"Kung ayaw nila, puwede nilang kunin yung katawan pagkatapos ng embalsamo, bayad sila ng 15,000 (pesos). Mahal na ang gamit naming formalin, mas mahal pa sa gasolina ngayon," Fernandez said.
(If they don't want us just to service the body after we embalm it, they can get it for P15,000. The formalin nowadays costs a lot, even more expensive than gasoline.)
Our conversation was cut short by a telephone call from one of his clients. "18,000! Okay 16,000 pero wala ng bawas yan, puwede niyo ng kunin pagkabayad ng 16,000," he said over the phone.
(P18,000! Okay, P16,000 but that's my last price, you can pull it out once you pay P16,000.)
"Mapapamahal pa sila e, kasi babayaran din nila yung service nung ibang funeraria pati yung ataol, hindi nila alam yun," Fernandez explained, justifying his wholesale price of P35,000, take it or leave it.
(They will end up paying more because they have to pay the next funeral house for service again and pay additional for coffin and other services, that's what they don't realize.)

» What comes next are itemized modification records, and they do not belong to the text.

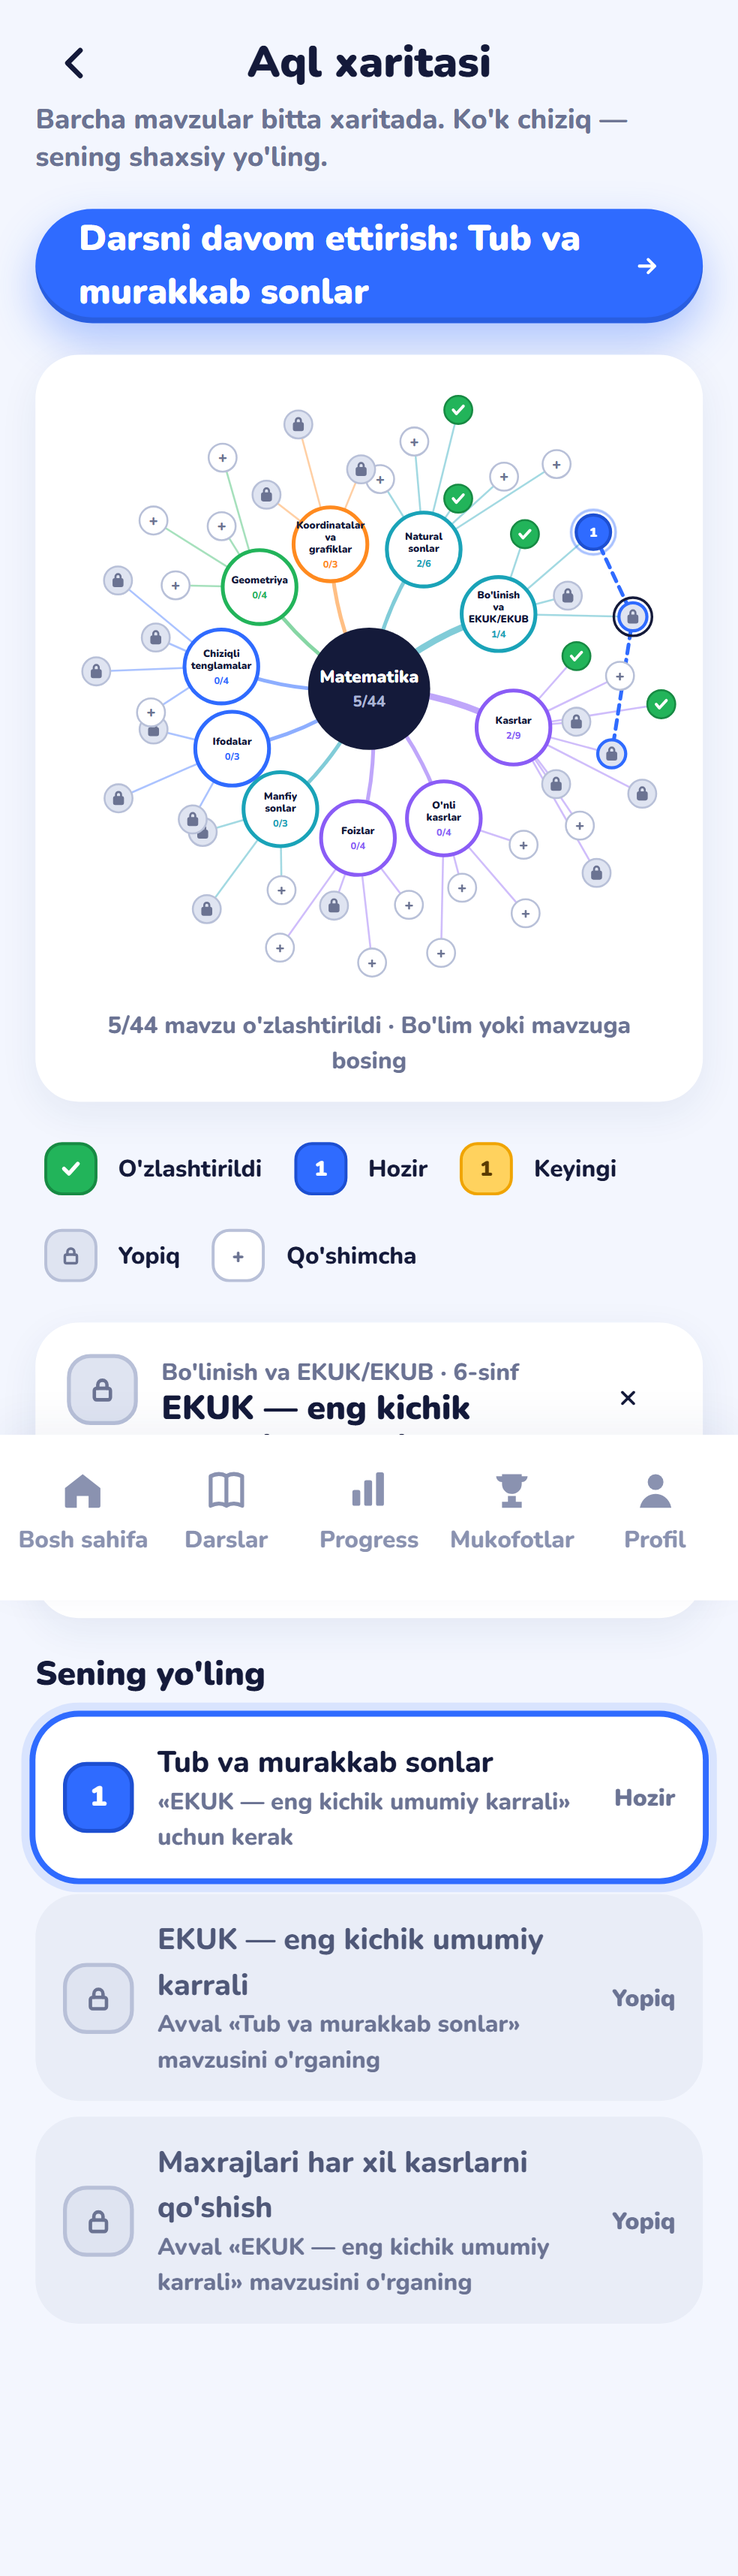
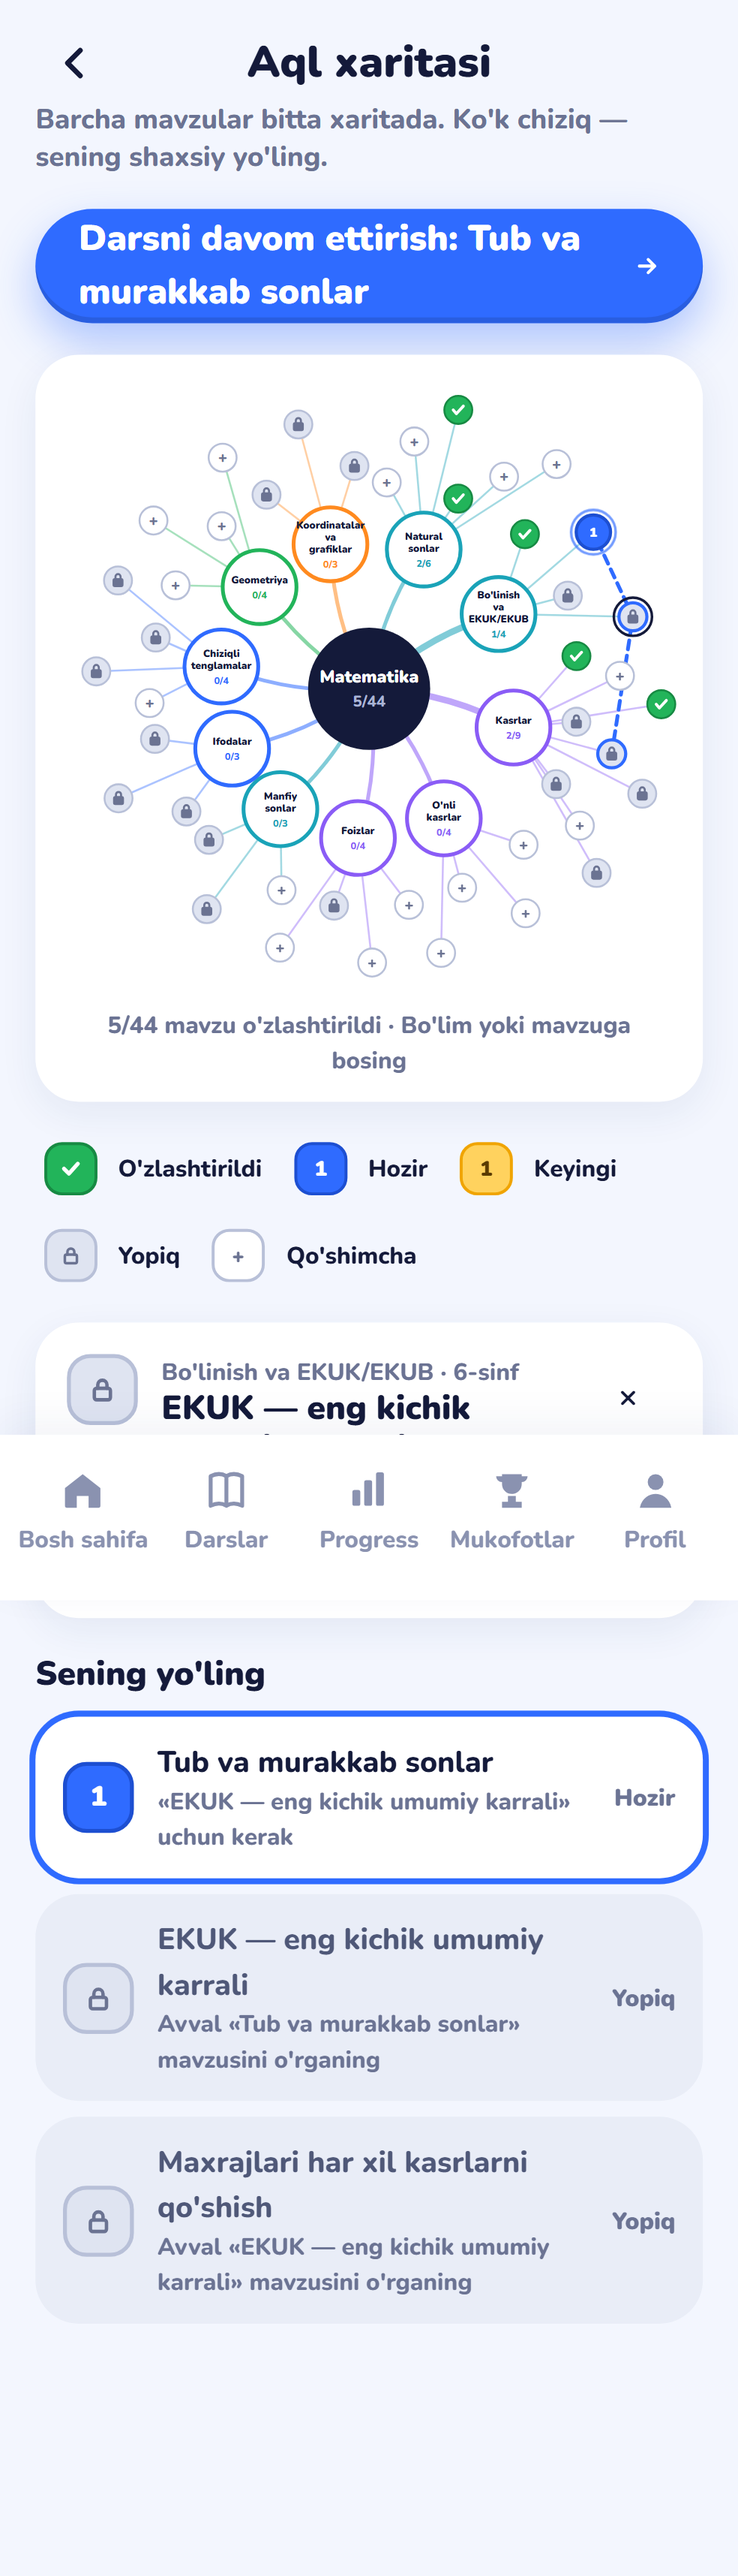
fix(map): mind-map skill dots never overlap — pure layout module + relaxation, tested

diff --git a/src/components/roadmap/mindmapLayout.ts b/src/components/roadmap/mindmapLayout.ts
@@ -1,0 +1,82 @@
+// Pure geometry for the mind map (MindMap.tsx): radial placement of sections and skills + overlap relaxation.
+import type { MindLeaf, MindMap as MindMapData } from "@/lib/learning/path";
+
+export const SIZE = 1000;
+export const C = SIZE / 2;
+const R_BRANCH = 235;
+export const R_NODE = 58;
+// leaves alternate between rings so neighbours don't touch (3 rings for big sections)
+const RINGS_2 = [345, 430];
+const RINGS_3 = [330, 395, 460];
+
+export interface Placed {
+  leaf: MindLeaf;
+  x: number;
+  y: number;
+  section: string;
+}
+
+export const MIN_LEAF_GAP = 56;
+const R_MIN = 312;
+const R_MAX = 466;
+
+/** Push touching leaves apart (a few passes), keeping them inside the leaf band. Deterministic. */
+function relax(leaves: Placed[]) {
+  for (let pass = 0; pass < 60; pass++) {
+    let moved = false;
+    for (let i = 0; i < leaves.length; i++) {
+      for (let j = i + 1; j < leaves.length; j++) {
+        const a = leaves[i];
+        const b = leaves[j];
+        let dx = b.x - a.x;
+        let dy = b.y - a.y;
+        let d = Math.hypot(dx, dy);
+        if (d >= MIN_LEAF_GAP) continue;
+        if (d < 0.01) {
+          dx = 1;
+          dy = 0;
+          d = 1;
+        }
+        const push = (MIN_LEAF_GAP - d) / 2 + 0.5;
+        a.x -= (dx / d) * push;
+        a.y -= (dy / d) * push;
+        b.x += (dx / d) * push;
+        b.y += (dy / d) * push;
+        moved = true;
+      }
+    }
+    for (const l of leaves) {
+      const r = Math.hypot(l.x - C, l.y - C);
+      const k = Math.min(R_MAX, Math.max(R_MIN, r)) / (r || 1);
+      l.x = C + (l.x - C) * k;
+      l.y = C + (l.y - C) * k;
+    }
+    if (!moved) break;
+  }
+}
+
+export function layoutMindMap(map: MindMapData) {
+  // each section gets a slice proportional to its size (+4 so small sections still fit their bubble)
+  const weights = map.branches.map((b) => b.leaves.length + 4);
+  const total = weights.reduce((a, b) => a + b, 0) || 1;
+  let acc = 0;
+  const branches = map.branches.map((b, i) => {
+    const slice = (2 * Math.PI * weights[i]) / total;
+    const a = -Math.PI / 2 + ((acc + weights[i] / 2) / total) * 2 * Math.PI;
+    acc += weights[i];
+    return { b, a, slice, x: C + R_BRANCH * Math.cos(a), y: C + R_BRANCH * Math.sin(a) };
+  });
+  const leaves: Placed[] = [];
+  for (const br of branches) {
+    const k = br.b.leaves.length;
+    const spread = br.slice * 0.86;
+    const rings = k > 5 ? RINGS_3 : RINGS_2;
+    br.b.leaves.forEach((leaf, j) => {
+      const a = k === 1 ? br.a : br.a - spread / 2 + (spread * j) / (k - 1);
+      const r = rings[j % rings.length];
+      leaves.push({ leaf, section: br.b.section, x: C + r * Math.cos(a), y: C + r * Math.sin(a) });
+    });
+  }
+  relax(leaves);
+  return { branches, leaves };
+}

diff --git a/src/components/roadmap/MindMap.tsx b/src/components/roadmap/MindMap.tsx
@@ -5,14 +5,7 @@
 import type { MindMap as MindMapData, MindLeaf, StepStatus } from "@/lib/learning/path";
 import { subjectOfSection } from "@/config/subjects";
 import { t } from "@/i18n/uz";
-
-const SIZE = 1000;
-const C = SIZE / 2;
-const R_BRANCH = 235;
-const R_NODE = 58;
-// leaves alternate between rings so neighbours don't touch (3 rings for big sections)
-const RINGS_2 = [345, 430];
-const RINGS_3 = [330, 395, 460];
+import { C, R_NODE, SIZE, layoutMindMap } from "./mindmapLayout";
 
 export const STATUS_STYLE: Record<StepStatus, { fill: string; stroke: string; text: string }> = {
   mastered: { fill: "#22b45a", stroke: "#178a43", text: "#fff" },
@@ -55,37 +48,6 @@ function wrap(label: string, max = 11): string[] {
   return lines.slice(0, 3);
 }
 
-interface Placed {
-  leaf: MindLeaf;
-  x: number;
-  y: number;
-  section: string;
-}
-
-export function layoutMindMap(map: MindMapData) {
-  // each section gets a slice proportional to its size (+4 so small sections still fit their bubble)
-  const weights = map.branches.map((b) => b.leaves.length + 4);
-  const total = weights.reduce((a, b) => a + b, 0) || 1;
-  let acc = 0;
-  const branches = map.branches.map((b, i) => {
-    const slice = (2 * Math.PI * weights[i]) / total;
-    const a = -Math.PI / 2 + ((acc + weights[i] / 2) / total) * 2 * Math.PI;
-    acc += weights[i];
-    return { b, a, slice, x: C + R_BRANCH * Math.cos(a), y: C + R_BRANCH * Math.sin(a) };
-  });
-  const leaves: Placed[] = [];
-  for (const br of branches) {
-    const k = br.b.leaves.length;
-    const spread = br.slice * 0.86;
-    const rings = k > 5 ? RINGS_3 : RINGS_2;
-    br.b.leaves.forEach((leaf, j) => {
-      const a = k === 1 ? br.a : br.a - spread / 2 + (spread * j) / (k - 1);
-      const r = rings[j % rings.length];
-      leaves.push({ leaf, section: br.b.section, x: C + r * Math.cos(a), y: C + r * Math.sin(a) });
-    });
-  }
-  return { branches, leaves };
-}
 
 export default function MindMap({
   map,

diff --git a/src/components/roadmap/mindmapLayout.test.ts b/src/components/roadmap/mindmapLayout.test.ts
@@ -1,0 +1,24 @@
+import { describe, expect, it } from "vitest";
+import { layoutMindMap, MIN_LEAF_GAP } from "./mindmapLayout";
+import { buildMindMap, buildPath } from "@/lib/learning/path";
+import { CURRICULA } from "@/data/curricula";
+
+describe("mind map layout", () => {
+  for (const grade of [5, 6, 7, 8]) {
+    it(`no two skill dots touch (maths, grade ${grade})`, () => {
+      const math = CURRICULA.matematika;
+      const p = buildPath(math, {}, grade);
+      const mm = buildMindMap(math, {}, p, { grade, maxGrade: Math.max(grade, 6) + 1 });
+      const { leaves } = layoutMindMap(mm);
+      let min = Infinity;
+      for (let i = 0; i < leaves.length; i++)
+        for (let j = i + 1; j < leaves.length; j++) min = Math.min(min, Math.hypot(leaves[i].x - leaves[j].x, leaves[i].y - leaves[j].y));
+      expect(min).toBeGreaterThanOrEqual(MIN_LEAF_GAP - 4);
+      for (const l of leaves) {
+        const r = Math.hypot(l.x - 500, l.y - 500);
+        expect(r).toBeLessThanOrEqual(470);
+        expect(r).toBeGreaterThanOrEqual(305);
+      }
+    });
+  }
+});

diff --git a/REPORT.md b/REPORT.md
@@ -590,4 +590,7 @@ it already wrote until it steps back.
   `docs/screenshots/mindmap-phone-path.png`.
 - ❓ **Assumption**: the original feature spec ("NEW FEATURE: mind map + personalized roadmap", sections 1–4) was never pasted;
   the team approved building a best guess. Compare with the real spec before merging.
-- ⚠ With 44 skills a few leaves still touch at small-section boundaries on a phone; skills > grade+1 are hidden.
+- Layout: geometry in `src/components/roadmap/mindmapLayout.ts` (pure); touching skill dots are pushed apart (deterministic
+  relaxation inside the leaf band) — tested: no two dots closer than the minimum gap for grades 5–8 (218 unit tests green).
+- ⚠ Skills above grade+1 are hidden on the map; a skill dot is ~19 CSS px on a 375 px phone — the section list and the
+  "Sening yo'ling" list are the full-size tap targets.
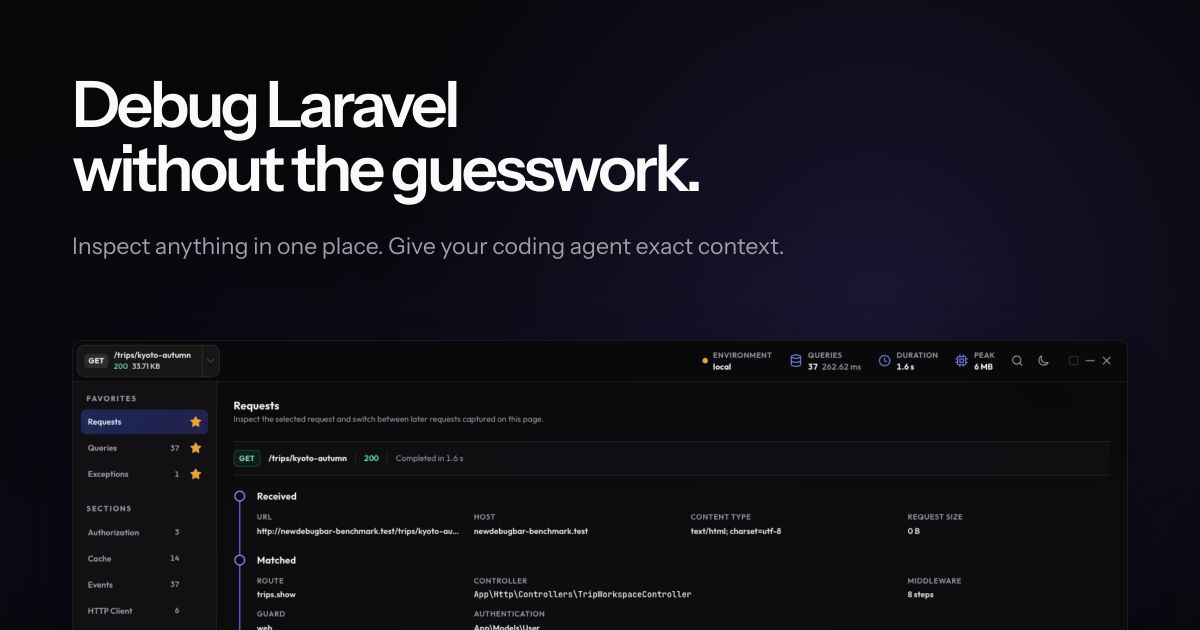
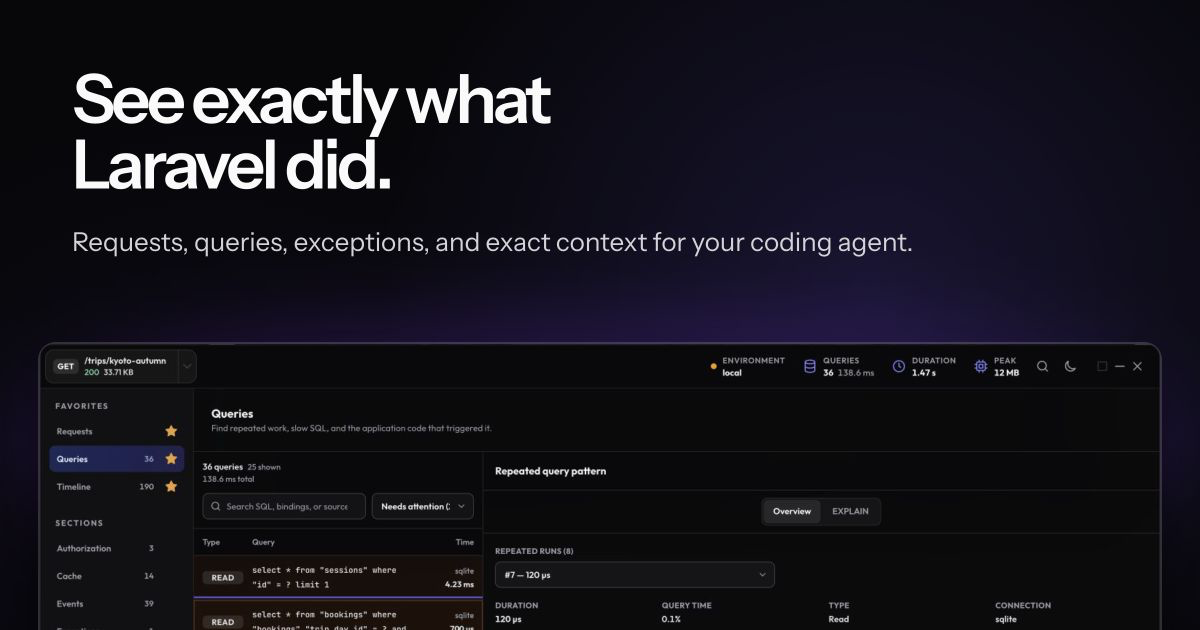
Strengthen the social preview
- Lead with a sharper Laravel debugging promise.
- Show a real repeated-query finding from the benchmark.
- Separate the dark product surface with a restrained edge and halo.

diff --git a/vite.config.js b/vite.config.js
@@ -10,6 +10,7 @@ export default defineConfig({
                 'resources/css/app.css',
                 'resources/js/app.js',
                 'resources/images/people/benjamin-crozat.webp',
+                'resources/images/screenshots/queries-inspector-desktop-dark.png',
                 'resources/images/social/newdebugbar-og.png',
             ],
             refresh: true,

diff --git a/resources/views/social/og-image.blade.php b/resources/views/social/og-image.blade.php
@@ -28,26 +28,27 @@
             data-social-preview-width="1200"
             data-social-preview-height="630"
         >
-            <h1 class="absolute top-[72px] left-[72px] w-[930px] text-[64px] leading-none font-semibold tracking-[-0.055em] text-zinc-50">
-                Debug Laravel<br>
-                without the guesswork.
+            <h1 class="absolute top-[66px] left-[72px] w-[930px] text-[68px] leading-[0.96] font-semibold tracking-[-0.055em] text-zinc-50">
+                See exactly what<br>
+                Laravel did.
             </h1>
 
-            <p class="absolute top-[230px] left-[72px] w-[880px] text-[23px] leading-8 text-zinc-400">
-                Inspect anything in one place. Give your coding agent exact context.
+            <p class="absolute top-[224px] left-[72px] w-[1050px] text-[26px] leading-9 text-zinc-300">
+                Requests, queries, exceptions, and exact context for your coding agent.
             </p>
 
-            <div class="absolute top-[340px] left-[72px] w-[1056px] before:absolute before:inset-[8%_7%_32%] before:z-[-1] before:rounded-[50%] before:bg-[rgb(124_58_237_/_13%)] before:blur-[5rem] before:content-['']">
+            <div class="absolute top-[344px] left-10 w-[1120px] rounded-2xl bg-[#0d0d10] shadow-[0_1.75rem_3.25rem_rgb(0_0_0_/_60%)] ring-2 ring-white/[0.16] before:absolute before:-top-6 before:-right-6 before:-left-6 before:h-[15rem] before:z-[-1] before:rounded-[45%] before:bg-[rgb(124_58_237_/_24%)] before:blur-[42px] before:content-['']">
                 <img
-                    class="block h-auto w-full drop-shadow-[0_1.75rem_2.5rem_rgb(0_0_0_/_48%)]"
-                    src="{{ Vite::asset('resources/images/screenshots/request-inspector-desktop-dark.png') }}"
+                    class="block h-auto w-full rounded-[14px]"
+                    src="{{ Vite::asset('resources/images/screenshots/queries-inspector-desktop-dark.png') }}"
                     width="1536"
-                    height="780"
-                    alt="The New Debug Bar Requests inspector showing exact Laravel request data"
+                    height="640"
+                    alt="The New Debug Bar Queries inspector showing a repeated query pattern that may be an N+1 query"
                     decoding="sync"
                     fetchpriority="high"
                     data-request-inspector-image
                     data-request-inspector-theme="dark"
+                    data-request-inspector-view="queries"
                 >
             </div>
         </main>

diff --git a/tests/Feature/PublicPagesTest.php b/tests/Feature/PublicPagesTest.php
@@ -183,8 +183,9 @@ it('renders the social preview from a fixed local capture page', function () {
         ->and($canvas->item(0)?->getAttribute('data-social-preview-height'))->toBe('630')
         ->and($productScreenshot)->toHaveCount(1)
         ->and($productScreenshot->item(0)?->getAttribute('width'))->toBe('1536')
-        ->and($productScreenshot->item(0)?->getAttribute('height'))->toBe('780')
+        ->and($productScreenshot->item(0)?->getAttribute('height'))->toBe('640')
         ->and($productScreenshot->item(0)?->getAttribute('data-request-inspector-theme'))->toBe('dark')
+        ->and($productScreenshot->item(0)?->getAttribute('data-request-inspector-view'))->toBe('queries')
         ->and($injectedToolbar)->toHaveCount(0);
 });
 

diff --git a/resources/views/components/layouts/site.blade.php b/resources/views/components/layouts/site.blade.php
@@ -7,7 +7,7 @@
     'ogTitle' => null,
     'ogDescription' => null,
     'socialImage' => null,
-    'socialImageAlt' => 'New Debug Bar for Laravel with the Requests inspector open',
+    'socialImageAlt' => 'New Debug Bar for Laravel with a repeated-query finding open',
     'structuredData' => null,
 ])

But, for most of these families, P35,000 is almost half a year's wage or equivalent to a poor household's budget for 6 months for food, electricity, water, transportation and education for extended families living under one roof. Coughing up P35,000 for funeral services worsens their poverty.
A dream left unfulfilled